So how would campaign rhetoric translate into policy? I cannot speak for John Kerry, and it is likely that he has yet to approve a full policy position. Nonetheless, some clues might be found in his past record. He played a leadership role in the normalization of relations between the United States and Vietnam during the mid-1990s, and his record in this matter might provide some indication as to how he might approach North Korea. What he urged was a tough position on issues of greatest concern to the United States but a softer touch on other issues.
He told President Clinton that the United States could not dictate an outcome to Vietnam, but should recognize that isolation only strengthens hard-liners while frustrating those seeking an accommodation.
This statement was about Vietnam and not North Korea. But it does suggest what might be the main differences between Mr. Bush and Mr. Kerry on North Korea. Mr. Bush has pursued a policy of extreme isolation, one that runs counter to Kerry’s instincts. This is reflected in Kerry’s statement that, while not abandoning the six party talks, the United States must be willing to engage directly with North Korea.

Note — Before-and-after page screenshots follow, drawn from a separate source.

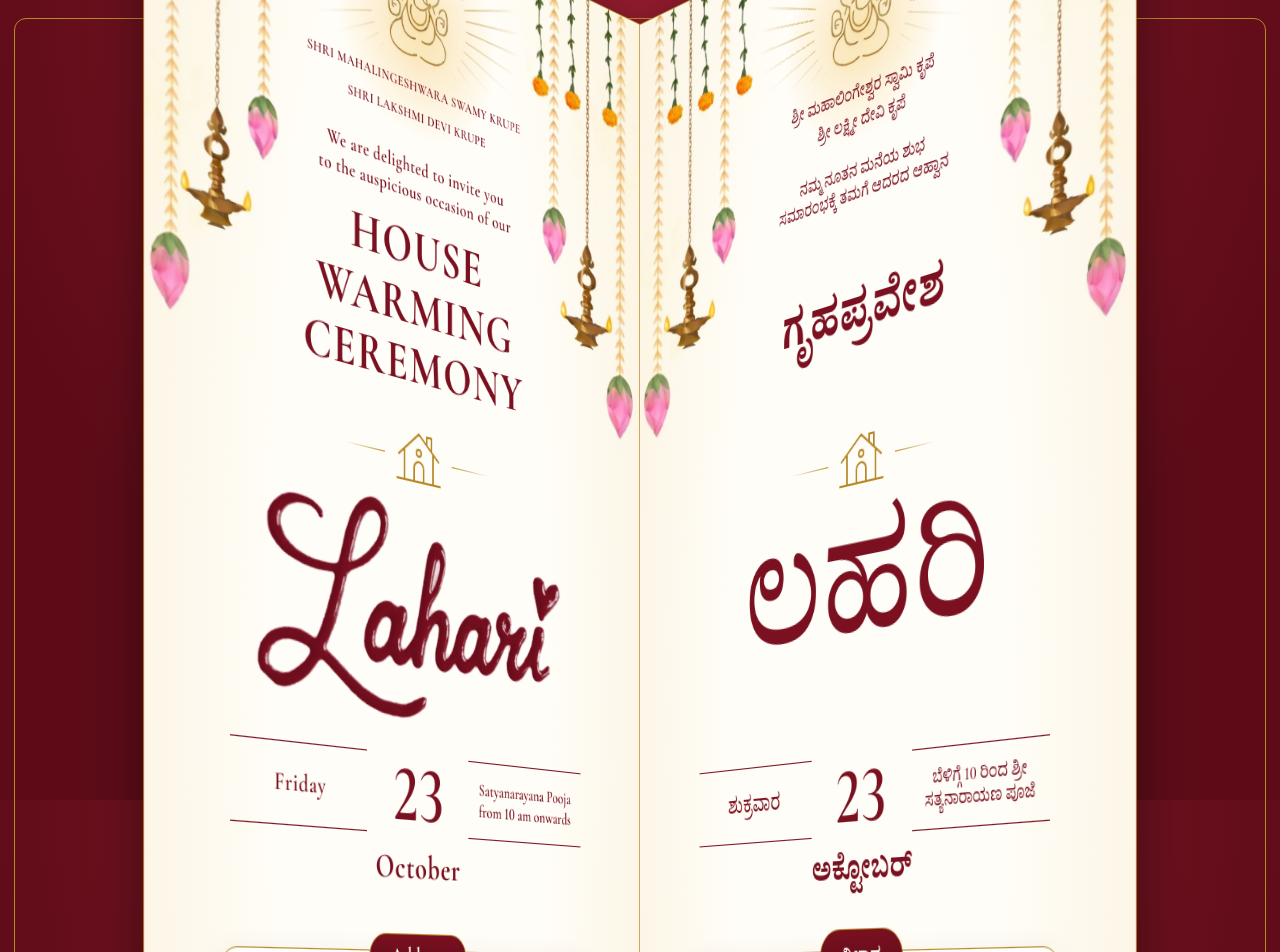
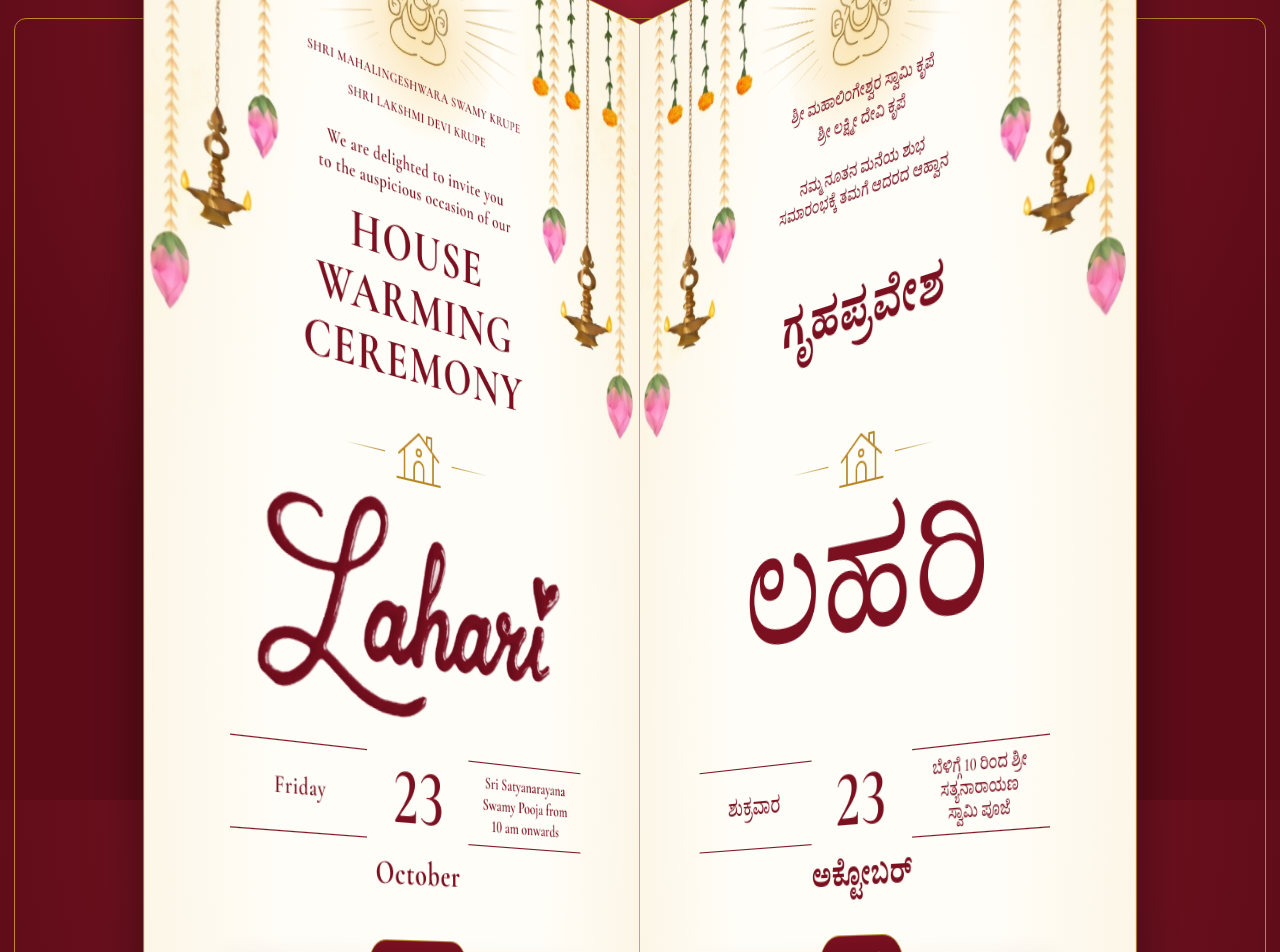
Before and after one commit to manishonai/hwc, a React (Vite) app: page / in a window 1280 px wide. Shown: the top 952 px of the page. Built offline with nearby package versions, Linux system fonts and the light colour scheme; a web font is replaced by a local one.

Commit message:
Name the pooja Sri Satyanarayana Swamy Pooja

```diff
--- a/index.html
+++ b/index.html
@@ -4,7 +4,7 @@
 <meta charset="utf-8">
 <meta name="viewport" content="width=device-width, initial-scale=1">
 <title>House Warming - Varsha, Anoop and Family</title>
-<meta name="description" content="You are invited to our House Warming (Gruha Pravesh) on Friday, 23 October, with Satyanarayana Pooja from 10 am, Nagarabhavi, Bengaluru.">
+<meta name="description" content="You are invited to our House Warming (Gruha Pravesh) on Friday, 23 October, with Sri Satyanarayana Swamy Pooja from 10 am, Nagarabhavi, Bengaluru.">
 <meta name="theme-color" content="#5c0b17">
 <link rel="icon" href="/favicon.svg" type="image/svg+xml">
 <link rel="apple-touch-icon" href="/apple-touch-icon.png">
--- a/src/App.jsx
+++ b/src/App.jsx
@@ -19,7 +19,7 @@ const TEXT = {
     house: 'Lahari',
     day: 'Friday',
     month: 'October',
-    pooja: 'Satyanarayana Pooja from 10 am onwards',
+    pooja: 'Sri Satyanarayana Swamy Pooja from 10 am onwards',
     venue: 'Address',
     address: ['No. 201, 3rd Floor,', '6 Leela Nivas, Block 7,', 'Nagarabhavi, Bengaluru 560091'],
     landmark: 'Landmark: BCN Grandeur Convention Hall',
@@ -37,7 +37,7 @@ const TEXT = {
     house: 'ಲಹರಿ',
     day: 'ಶುಕ್ರವಾರ',
     month: 'ಅಕ್ಟೋಬರ್',
-    pooja: 'ಬೆಳಿಗ್ಗೆ 10 ರಿಂದ ಶ್ರೀ ಸತ್ಯನಾರಾಯಣ ಪೂಜೆ',
+    pooja: 'ಬೆಳಿಗ್ಗೆ 10 ರಿಂದ ಶ್ರೀ ಸತ್ಯನಾರಾಯಣ ಸ್ವಾಮಿ ಪೂಜೆ',
     venue: 'ವಿಳಾಸ',
     address: ['ನಂ. 201, 3ನೇ ಮಹಡಿ,', '6 ಲೀಲಾ ನಿವಾಸ, ಬ್ಲಾಕ್ 7,', 'ನಾಗರಭಾವಿ, ಬೆಂಗಳೂರು 560091'],
     // Hall name stays in Latin script so it matches the signboard and Maps
--- a/src/index.css
+++ b/src/index.css
@@ -402,6 +402,10 @@ address { font-style: normal; }
   body { font-size: 1.05rem; }
   .panel { padding-inline: 10px; }
   .lunch { padding-inline: 12px; font-size: .95em; }
+  /* Room for the long pooja name beside the date */
+  .when { gap: 8px; }
+  .when strong { font-size: 3rem; }
+  .when .pooja { font-size: .78rem; }
 }
 
 @media (prefers-reduced-motion: no-preference) {
```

Would there be incentive for North Korea to enter into such an engagement? On this issue, I have consulted with a number of senior people in the Democratic Party, and I find that there is a private consensus (although not full agreement) among them that, if the major U.S. goal with respect to North Korea is to end the development of nuclear weapons there, any deal will have to include tangible incentives to the North Korean leadership. This same consensus is shared by at least some advisors to the Chinese leadership whom I have also met and whose fear is not so much a nuclear-armed North Korea but a possible Japanese response to such a development.
Incentives to North Korea to end its nuclear weapons development can be criticized on two grounds: First (this has been the position of the Bush administration), incentives would “reward bad behavior” and perhaps encourage other nations to develop nuclear weapons in order that they too be rewarded for discontinuing such programs. Second, such an approach was in fact tried under the Agreed Framework and it failed. On this, however, it is well understood that the United States failed to deliver much of the promised assistance to North Korea during the late 1990s and hence the North Koreans had every reason to think that U.S. promises were hollow. With respect to the first objection, rewarding bad behavior may be undesirable on moral grounds but on pragmatic grounds it might be the only feasible means to achieve the goal of ending the threat of nuclear proliferation in Asia. Alas, the price that likely would have to be paid to North Korea for ending its nuclear programs now is surely much higher than when the Agreed Framework was negotiated.
Whether incentives to North Korea might be part of a Democratic administration’s policy towards that country is not yet known. But a more pragmatic and more effective way to deal with North Korea is badly needed because the present approach, as noted by Mr. Kerry, is not working.
* The writer is senior fellow at the Institute for International Economics.
by Edward M. Graham